(Records from a dataset)
-=-=-=-=-

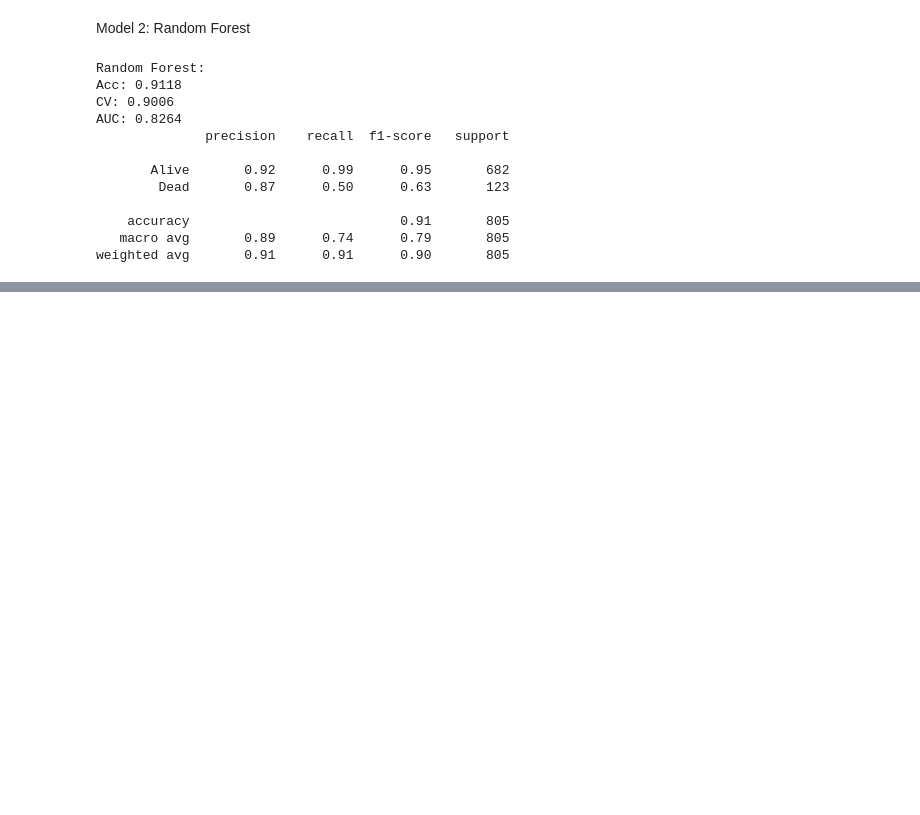
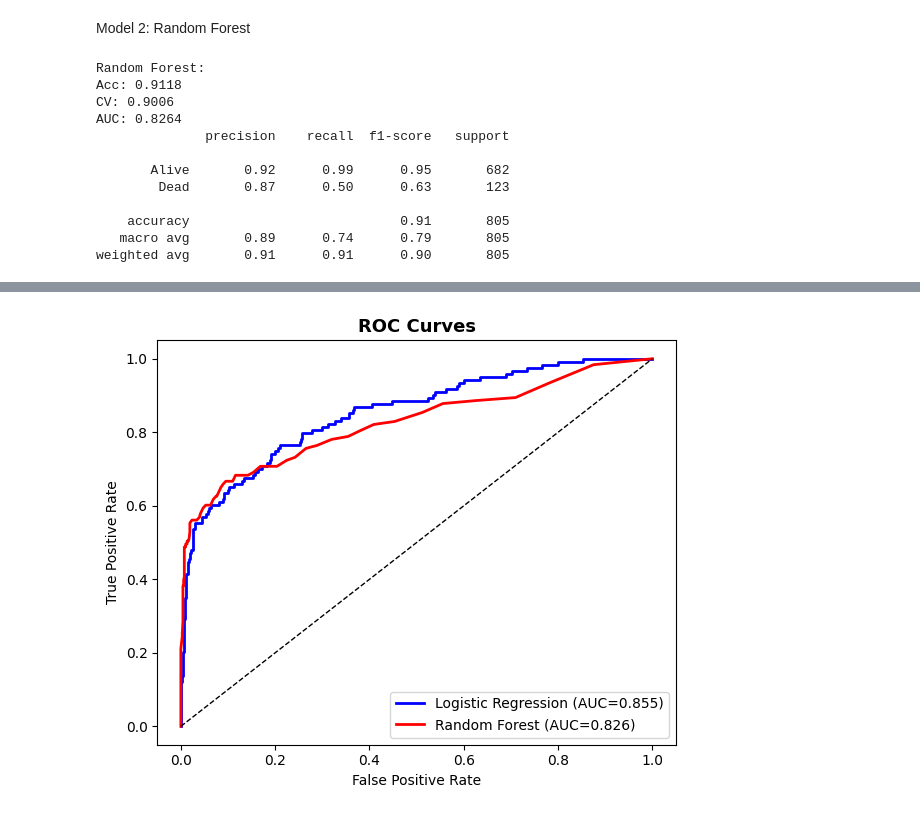
Before and after one commit to DeerajA/AI-Final-Project, a Jupyter notebook: main.ipynb, the cells around one changed output, grey strips where cells are left out. Saved outputs shown, nothing was run; the diff lists cells and outputs as text; code cells hidden in the pictures; blank space fills up the shorter version.

```diff
--- a/main.ipynb
+++ b/main.ipynb
@@ -109,0 +173,17 @@ weighted avg       0.91      0.91      0.90       805
+# %%
+lr_prob = lr.predict_proba(X_test_s)[:,1]
+rf_prob = rf.predict_proba(X_test)[:,1]
+
+fig, ax = plt.subplots(figsize=(6,5))
+for prob, label, color in [(lr_prob,'Logistic Regression','#0000FF'),
+                            (rf_prob,'Random Forest','#FF0000')]:
+    fpr, tpr, _ = roc_curve(y_test, prob)
+    ax.plot(fpr, tpr, color=color, lw=2,
+            label=f'{label} (AUC={roc_auc_score(y_test,prob):.3f})')
+ax.plot([0,1],[0,1],'k--', lw=1)
+ax.set_xlabel('False Positive Rate'); ax.set_ylabel('True Positive Rate')
+ax.set_title('ROC Curves', fontsize=13, fontweight='bold')
+ax.legend(); plt.tight_layout()
+plt.show()
+# %% [output]
+[figure, added]
```
Also changed, not shown: parts of 8 cells of this notebook.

-=-=-=-=-

- **Brief**
Except for the pictures, set down all of the records exactly.

- **Expected output**
Before and after one commit to DeerajA/AI-Final-Project, a Jupyter notebook: main.ipynb, the cells around one changed output, grey strips where cells are left out. Saved outputs shown, nothing was run; the diff lists cells and outputs as text; code cells hidden in the pictures; blank space fills up the shorter version.

```diff
--- a/main.ipynb
+++ b/main.ipynb
@@ -109,0 +173,17 @@ weighted avg       0.91      0.91      0.90       805
+# %%
+lr_prob = lr.predict_proba(X_test_s)[:,1]
+rf_prob = rf.predict_proba(X_test)[:,1]
+
+fig, ax = plt.subplots(figsize=(6,5))
+for prob, label, color in [(lr_prob,'Logistic Regression','#0000FF'),
+                            (rf_prob,'Random Forest','#FF0000')]:
+    fpr, tpr, _ = roc_curve(y_test, prob)
+    ax.plot(fpr, tpr, color=color, lw=2,
+            label=f'{label} (AUC={roc_auc_score(y_test,prob):.3f})')
+ax.plot([0,1],[0,1],'k--', lw=1)
+ax.set_xlabel('False Positive Rate'); ax.set_ylabel('True Positive Rate')
+ax.set_title('ROC Curves', fontsize=13, fontweight='bold')
+ax.legend(); plt.tight_layout()
+plt.show()
+# %% [output]
+[figure, added]
```
Also changed, not shown: parts of 8 cells of this notebook.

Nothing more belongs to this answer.